Notes: Comparative White-Pine Weevil Attack Susceptibility and Cortical Monoterpene Composition of Western and Eastern White Pines

$29.50 plus tax (Refund Policy)

Buy Article:

Abstract:

Cortical monoterpene composition of western white pine (Pinus monticola Douglas) and eastern white pine (Pinus strobus L.) was examined to interpret differential susceptibilities to white-pine weevil (Pissodes strobi (Peck)) attack. Concentrations of 7 of the 8 monoterpenes detected differed significantly between samples of the two species growing in the same plantation. Higher concentrations of -pinene and lower concentrations of camphene found in western white pine were the only differences between the two species that were consistent with differences reported by others. Concentrations of α-pinene and limonene in the more resistant species, western white pine, were similar to those previously found in the most susceptible eastern white pine individuals. It is unlikely that any of the individual cortical monoterpenes studied is the primary factor responsible for the differences in weevil attack susceptibility of the two species. Forest Sci. 31:39-42.

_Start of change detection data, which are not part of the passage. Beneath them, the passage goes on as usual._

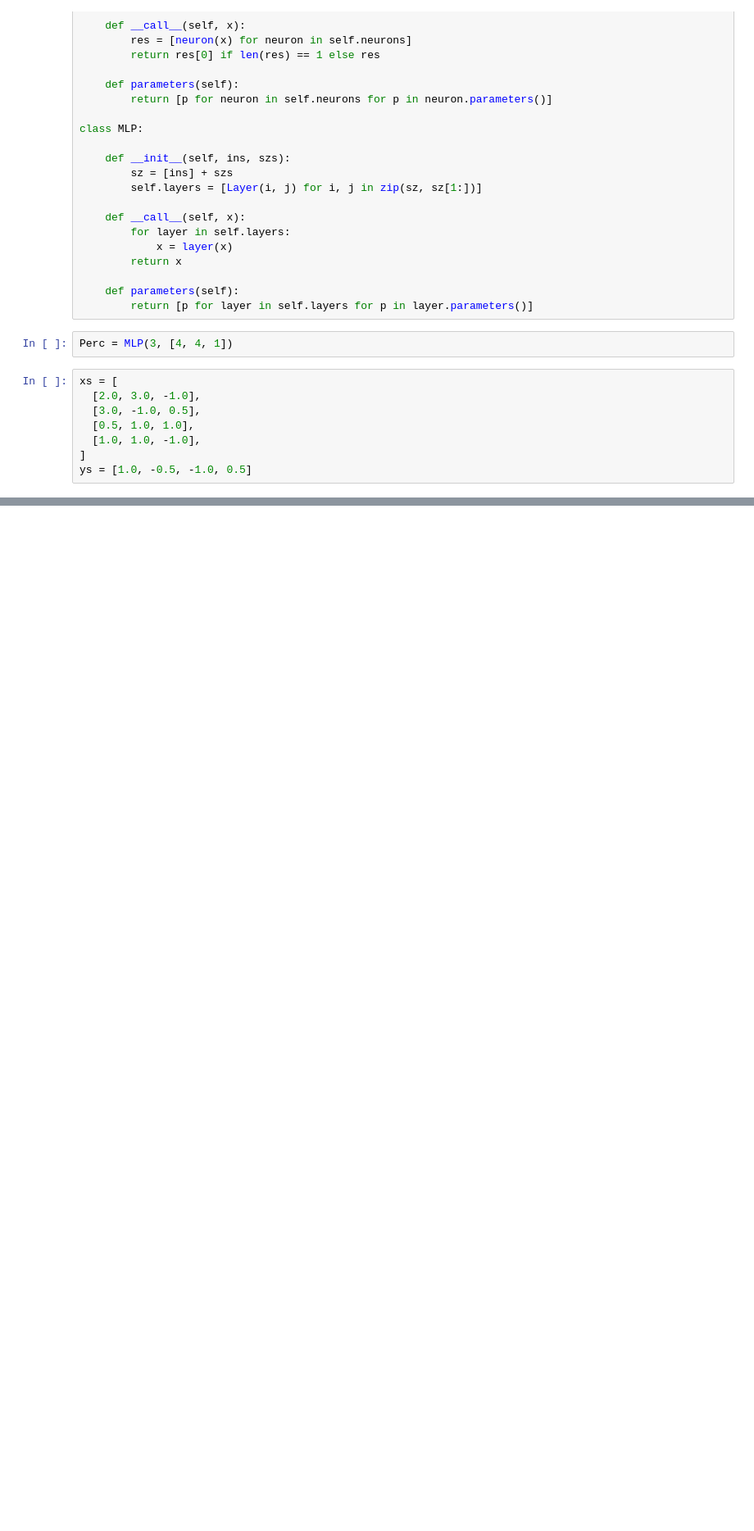
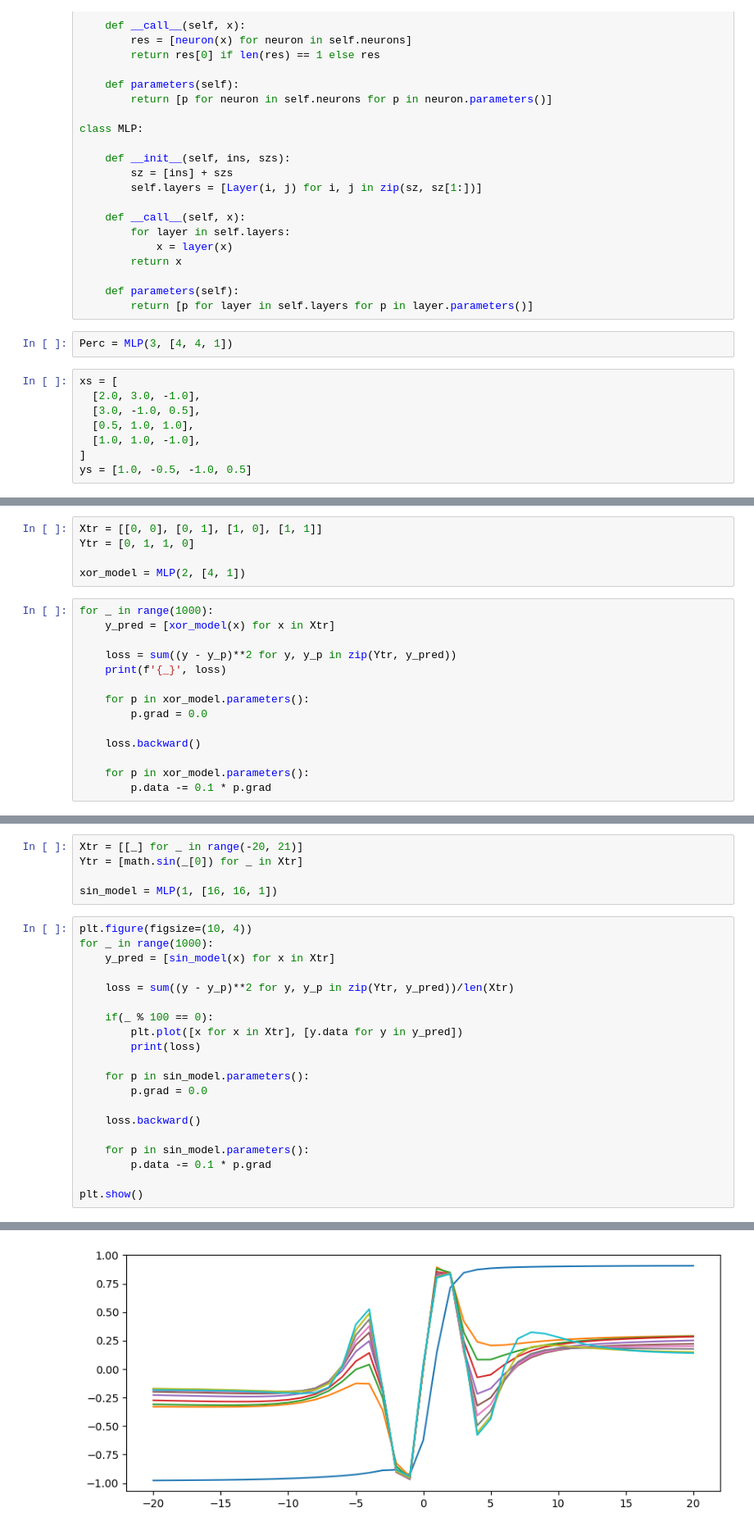
Before and after one commit to GGalim-AG/MLP_from_scratch, a Jupyter notebook: main.ipynb, the cells around one changed output, grey strips where cells are left out. Shown at 82% size. Saved outputs shown, nothing was run; the diff lists cells and outputs as text; blank space fills up the shorter version.

```diff
--- a/main.ipynb
+++ b/main.ipynb
@@ -210,0 +253,19 @@ y_pred
+# %%
+Xtr = [[0, 0], [0, 1], [1, 0], [1, 1]]
+Ytr = [0, 1, 1, 0]
+
+xor_model = MLP(2, [4, 1])
+# %%
+for _ in range(1000):
+    y_pred = [xor_model(x) for x in Xtr]
+
+    loss = sum((y - y_p)**2 for y, y_p in zip(Ytr, y_pred))
+    print(f'{_}', loss)
+
+    for p in xor_model.parameters():
+        p.grad = 0.0
+
+    loss.backward()
+
+    for p in xor_model.parameters():
+        p.data -= 0.1 * p.grad
@@ -210,0 +297,26 @@ y_pred
+# %%
+Xtr = [[_] for _ in range(-20, 21)]
+Ytr = [math.sin(_[0]) for _ in Xtr]
+
+sin_model = MLP(1, [16, 16, 1])
+# %%
+plt.figure(figsize=(10, 4))
+for _ in range(1000):
+    y_pred = [sin_model(x) for x in Xtr]
+
+    loss = sum((y - y_p)**2 for y, y_p in zip(Ytr, y_pred))/len(Xtr)
+
+    if(_ % 100 == 0):
+        plt.plot([x for x in Xtr], [y.data for y in y_pred])
+        print(loss)
+
+    for p in sin_model.parameters():
+        p.grad = 0.0
+
+    loss.backward()
+
+    for p in sin_model.parameters():
+        p.data -= 0.1 * p.grad
+
+plt.show()
+# %% [output]
@@ -210,0 +333 @@ y_pred
+[figure, added]
```
Also changed, not shown: parts of 8 cells of this notebook.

Keywords: Pinus monticola; Pinus strobus; Pissodes strobi

Document Type: Miscellaneous

Affiliations: Research Geneticist, USDA Forest Service, Northeastern Forest Experiment Station, Durham, NH 03824

Publication date: March 1, 1985

More about this publication?
  • Forest Science is a peer-reviewed journal publishing fundamental and applied research that explores all aspects of natural and social sciences as they apply to the function and management of the forested ecosystems of the world. Topics include silviculture, forest management, biometrics, economics, entomology & pathology, fire & fuels management, forest ecology, genetics & tree improvement, geospatial technologies, harvesting & utilization, landscape ecology, operations research, forest policy, physiology, recreation, social sciences, soils & hydrology, and wildlife management.
  • Membership Information
  • ingentaconnect is not responsible for the content or availability of external websites
Related content

Tools

Favourites

Share Content

Access Key

Free Content
Free content
New Content
New content
Open Access Content
Open access content
Subscribed Content
Subscribed content
Free Trial Content
Free trial content
Cookie Policy
X
Cookie Policy
ingentaconnect website makes use of cookies so as to keep track of data that you have filled in. I am Happy with this Find out more